Lebogang Mamabolo a young man from Lebowakgomo needed to look for an alternative way to support himself after the death of his parents.

POLOKWANE – Studies show that most unemployed people are between the ages 18-35. Orphaned and abandoned youths often have to quit school and some even end up living on the street because they don’t have anyone to take care of them.

Lebogang Mamabolo is young man from Lebowakgomo who says after his parents died when he was young, his life took a turn for the worst. The death of his parents meant he not only had to quit school but also needed to look for an alternative way to support himself.

“I did not want to live a life of crime so I came to the city to wash cars. We don’t earn much but we earn enough to buy a few food items so that we don’t go hungry,” Lebogang explains.

According to the 23-year-old, he and a few others make between R30-R50 per car they wash, depending on the make and model. He says perhaps the biggest and worst misconception that people have is that he and his friends are homeless thieves.

“Not all of us steal to make a living. It is some who choose that lifestyle. And we are not street kids, there are some who decide not to go home every day and save money but that doesn’t mean we are all homeless,” he explains.

Lebogang is not the only young man in the city who has found unique ways to fight poverty and unemployment. Another young man, Thabiso Rakgoale is a taxi marshal, someone who ushers people into taxis and private cars. They assist people who hike to Hammanskraal, Johannesburg or Pretoria.

“We don’t usually make a lot of money. We make up to R50 a day depending on how much we are given when we bring people to those taxis or cars. It is tough because there are a lot of us here and sometimes people leave without giving us money,” Thabiso explains.
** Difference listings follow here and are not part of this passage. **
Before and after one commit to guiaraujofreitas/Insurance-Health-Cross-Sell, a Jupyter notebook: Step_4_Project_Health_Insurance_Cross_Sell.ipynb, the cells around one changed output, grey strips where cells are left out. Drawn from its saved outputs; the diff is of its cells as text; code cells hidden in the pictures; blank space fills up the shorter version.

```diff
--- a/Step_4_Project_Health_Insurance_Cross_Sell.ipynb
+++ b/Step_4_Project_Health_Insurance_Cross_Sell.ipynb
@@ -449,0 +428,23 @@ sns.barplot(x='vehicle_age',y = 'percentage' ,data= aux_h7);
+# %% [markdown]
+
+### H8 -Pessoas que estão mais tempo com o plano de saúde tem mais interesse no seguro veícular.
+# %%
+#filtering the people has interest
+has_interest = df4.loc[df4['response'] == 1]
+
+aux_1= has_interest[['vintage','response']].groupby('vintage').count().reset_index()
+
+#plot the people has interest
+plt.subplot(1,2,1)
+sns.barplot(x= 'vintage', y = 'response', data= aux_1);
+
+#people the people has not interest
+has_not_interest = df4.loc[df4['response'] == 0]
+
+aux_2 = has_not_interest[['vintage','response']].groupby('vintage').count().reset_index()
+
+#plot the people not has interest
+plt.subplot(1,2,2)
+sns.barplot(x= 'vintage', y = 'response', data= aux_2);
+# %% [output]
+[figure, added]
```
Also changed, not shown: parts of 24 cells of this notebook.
Lebogang and Thabiso are just a few of the many unemployed youths who have come up with unique ways to earn an income in an unforgiving environment.